[Modification records]
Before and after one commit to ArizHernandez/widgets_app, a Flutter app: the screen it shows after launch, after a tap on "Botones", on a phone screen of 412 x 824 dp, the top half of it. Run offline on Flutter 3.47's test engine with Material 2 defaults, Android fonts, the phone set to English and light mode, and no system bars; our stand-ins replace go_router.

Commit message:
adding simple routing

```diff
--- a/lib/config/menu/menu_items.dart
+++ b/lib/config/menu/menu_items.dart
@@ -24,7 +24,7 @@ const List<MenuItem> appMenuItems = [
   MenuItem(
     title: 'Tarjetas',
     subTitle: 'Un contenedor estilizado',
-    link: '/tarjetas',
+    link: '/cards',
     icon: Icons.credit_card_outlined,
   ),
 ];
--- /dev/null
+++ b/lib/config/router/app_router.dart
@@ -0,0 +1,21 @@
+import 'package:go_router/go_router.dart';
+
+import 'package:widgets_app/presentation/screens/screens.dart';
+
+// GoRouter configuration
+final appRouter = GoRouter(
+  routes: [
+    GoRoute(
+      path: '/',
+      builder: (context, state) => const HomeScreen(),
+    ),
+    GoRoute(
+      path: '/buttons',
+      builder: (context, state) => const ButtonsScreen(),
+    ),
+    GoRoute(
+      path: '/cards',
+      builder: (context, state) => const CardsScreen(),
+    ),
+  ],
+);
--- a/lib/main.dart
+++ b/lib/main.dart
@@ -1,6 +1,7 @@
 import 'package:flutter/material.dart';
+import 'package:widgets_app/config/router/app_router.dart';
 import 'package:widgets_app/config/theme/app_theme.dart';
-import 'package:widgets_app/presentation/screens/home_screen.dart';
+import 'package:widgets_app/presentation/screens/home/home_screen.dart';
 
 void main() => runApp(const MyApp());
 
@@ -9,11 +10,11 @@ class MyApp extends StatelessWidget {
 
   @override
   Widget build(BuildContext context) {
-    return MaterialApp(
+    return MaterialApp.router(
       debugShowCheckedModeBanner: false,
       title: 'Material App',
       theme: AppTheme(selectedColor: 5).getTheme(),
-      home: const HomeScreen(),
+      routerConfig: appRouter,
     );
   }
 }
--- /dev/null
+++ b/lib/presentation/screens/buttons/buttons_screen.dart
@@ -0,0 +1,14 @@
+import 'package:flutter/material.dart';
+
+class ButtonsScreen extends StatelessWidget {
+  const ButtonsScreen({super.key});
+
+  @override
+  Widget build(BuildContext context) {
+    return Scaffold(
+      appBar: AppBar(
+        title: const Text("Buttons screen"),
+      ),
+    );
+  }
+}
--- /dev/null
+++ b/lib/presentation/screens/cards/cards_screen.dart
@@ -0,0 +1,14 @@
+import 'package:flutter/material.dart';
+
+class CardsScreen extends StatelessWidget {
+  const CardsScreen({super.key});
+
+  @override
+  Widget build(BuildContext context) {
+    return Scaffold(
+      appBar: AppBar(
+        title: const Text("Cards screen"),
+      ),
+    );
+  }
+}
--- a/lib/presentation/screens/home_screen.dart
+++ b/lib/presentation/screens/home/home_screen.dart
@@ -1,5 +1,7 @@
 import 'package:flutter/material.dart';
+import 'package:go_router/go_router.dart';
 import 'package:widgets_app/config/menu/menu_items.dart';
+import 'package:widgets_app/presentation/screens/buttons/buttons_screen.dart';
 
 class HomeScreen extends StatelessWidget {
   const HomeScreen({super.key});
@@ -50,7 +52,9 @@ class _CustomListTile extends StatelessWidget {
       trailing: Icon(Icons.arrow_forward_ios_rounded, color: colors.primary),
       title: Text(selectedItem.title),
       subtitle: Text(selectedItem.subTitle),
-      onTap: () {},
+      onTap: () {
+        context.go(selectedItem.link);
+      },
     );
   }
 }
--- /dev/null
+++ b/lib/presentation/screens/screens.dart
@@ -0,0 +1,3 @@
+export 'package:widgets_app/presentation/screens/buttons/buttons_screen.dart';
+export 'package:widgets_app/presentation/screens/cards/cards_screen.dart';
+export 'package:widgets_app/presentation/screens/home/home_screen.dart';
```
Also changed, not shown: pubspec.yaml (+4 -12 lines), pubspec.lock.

§ Exercise requirements
Filter the lines above, keeping each one that contains the string "HomeScreen".

§ Task solution
+      builder: (context, state) => const HomeScreen(),
-      home: const HomeScreen(),
 class HomeScreen extends StatelessWidget {
   const HomeScreen({super.key});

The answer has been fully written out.